The cast-in-situ concrete structure was moulded over bamboo canes to create the building's heavily textured surfaces. The distinctive ridges formed by the canes echo the texture of the curving roof tiles traditionally used on old buildings in China.
The museum sprawls down a mountainside, covering a geological site containing fossils of dinosaur eggs laid 80 million years ago. First discovered in 1995, the eggs are distributed across a 10-square-kilometre site in Hubei Province.
The 70-metre-long museum is broken down into small sections that adapt to the undulating terrain.
"The morphology of the design roots in spatial distribution of the dinosaur eggs and vertical variation of the on-site topography," said the architects.
"The unaltered natural field and 800-year-old ancient trees are the main landscape features, which echoes the natural and minimalistic design principles of the architecture."

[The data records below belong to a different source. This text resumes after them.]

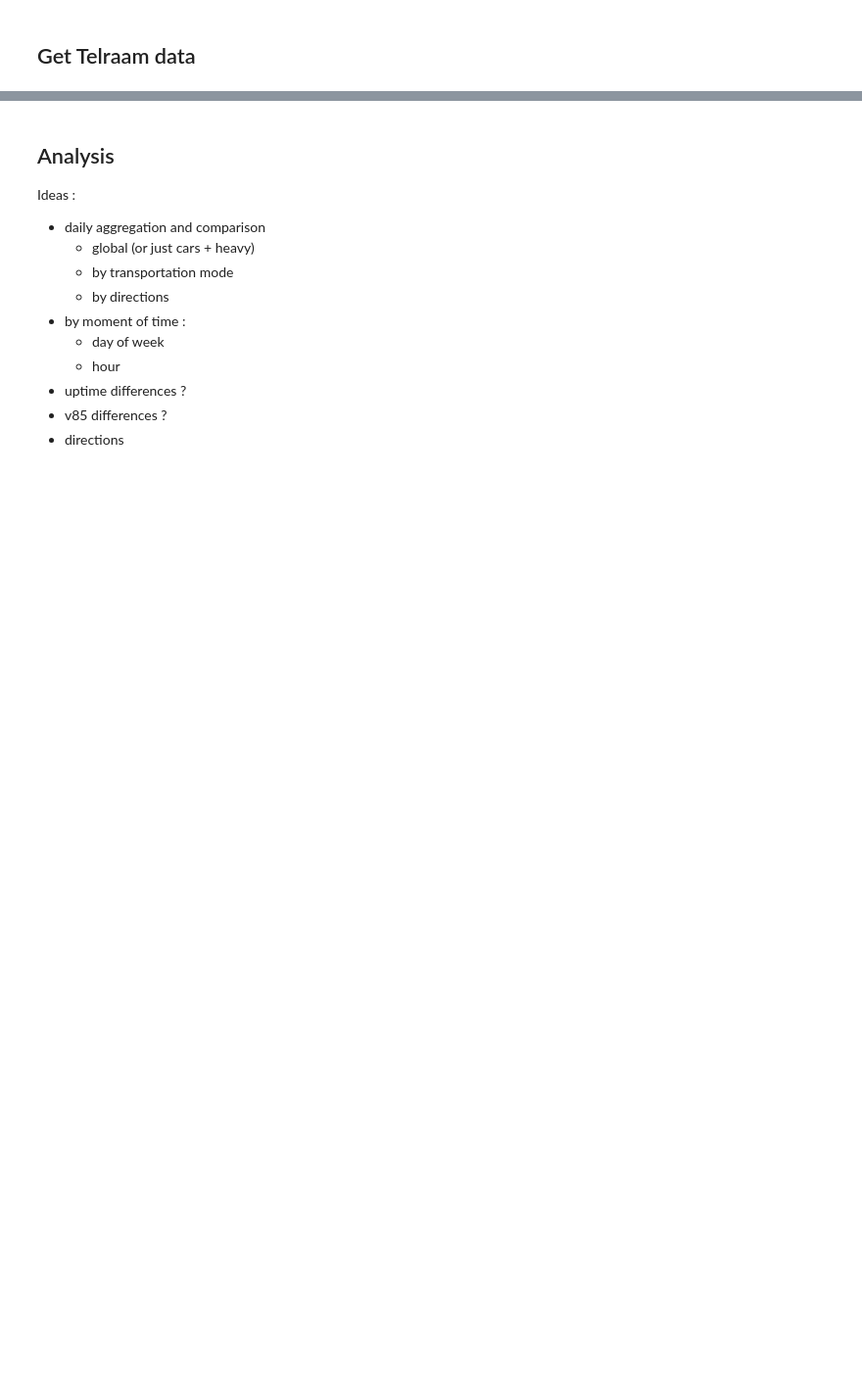
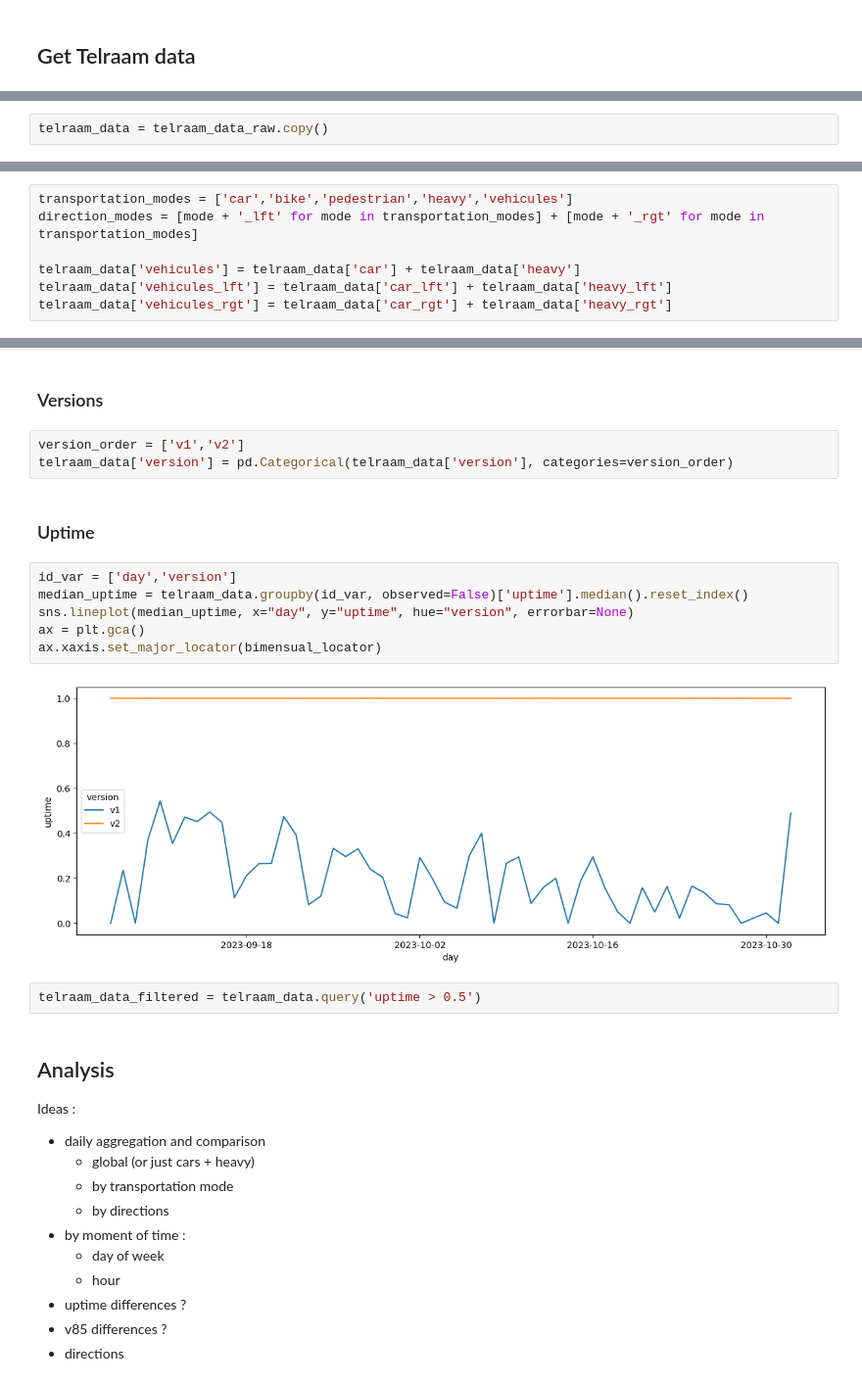
Before and after one commit to KetsiaGuichard/telraam-analysis, a Jupyter notebook: version_comparison.ipynb, the cells around one changed output, grey strips where cells are left out. Shown at 98% size. Saved outputs shown, nothing was run; the diff lists cells and outputs as text; blank space fills up the shorter version.

```diff
--- a/version_comparison.ipynb
+++ b/version_comparison.ipynb
@@ -74,0 +77,2 @@ burel.tail()
+# %%
+telraam_data = telraam_data_raw.copy()
@@ -74,0 +81,7 @@ burel.tail()
+# %%
+transportation_modes = ['car','bike','pedestrian','heavy','vehicules']
+direction_modes = [mode + '_lft' for mode in transportation_modes] + [mode + '_rgt' for mode in transportation_modes]
+
+telraam_data['vehicules'] = telraam_data['car'] + telraam_data['heavy']
+telraam_data['vehicules_lft'] = telraam_data['car_lft'] + telraam_data['heavy_lft']
+telraam_data['vehicules_rgt'] = telraam_data['car_rgt'] + telraam_data['heavy_rgt']
@@ -75,3 +100,20 @@ burel.tail()
+# %% [markdown]
+### Versions
+# %%
+version_order = ['v1','v2']
+telraam_data['version'] = pd.Categorical(telraam_data['version'], categories=version_order)
+# %% [markdown]
+### Uptime
+# %%
+id_var = ['day','version']
+median_uptime = telraam_data.groupby(id_var, observed=False)['uptime'].median().reset_index()
+sns.lineplot(median_uptime, x="day", y="uptime", hue="version", errorbar=None)
+ax = plt.gca()
+ax.xaxis.set_major_locator(bimensual_locator)
+# %% [output]
+[figure, added]
+# %%
+telraam_data_filtered = telraam_data.query('uptime > 0.5')
 # %% [markdown]
 ## Analysis
 
```
Also changed, not shown: parts of 31 cells of this notebook.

The individual sections of the museum are connected by light-blocking grills, which allow the building to be naturally ventilated.
Chimney-shaped lightwells spotlight the dinosaur egg specimens inside the dimly lit space, where a simple, metal-framed footbridge elevates visitors above the egg-covered ground.
"The chimneys of light are used to provide simple and pure natural spotlight for the dinosaur eggs, the only item on exhibition in the entire museum," explained the architects. "They also create a mysterious atmosphere for the exhibition."
"It is a building that is modest to the site, honest to the history and respectful to the archaeological excavation," they added.
The architects selected local materials, workers and construction techniques to cause the least disruption to the site, but employed them in a contemporary manner. They reinterpreted traditional bamboo scaffolding as moulds for the concrete structure and covered the flat roof of the building in a layer of tiles recovered from nearby derelict houses.
This double layer of tile and concrete helps to maintain cool interior temperatures during the region's hot summers. The grills that connect the different segments of the building also ensure the interior remains cool without the need for artificial ventilation.
Other buildings dedicated to the preservation of fossils include a concrete pavilion built in a former quarry in Poland to protects the remains of a small prehistoric reptile discovered in the 1980s.
Architectural design: Wuhan HUST architecture and urban planning design institute
Architects: Baofeng Li, Jianmin Ding, Changshun Xu
Structural design: Wuhan HUST architecture and urban planning design institute
Engineer: Haizhong Chen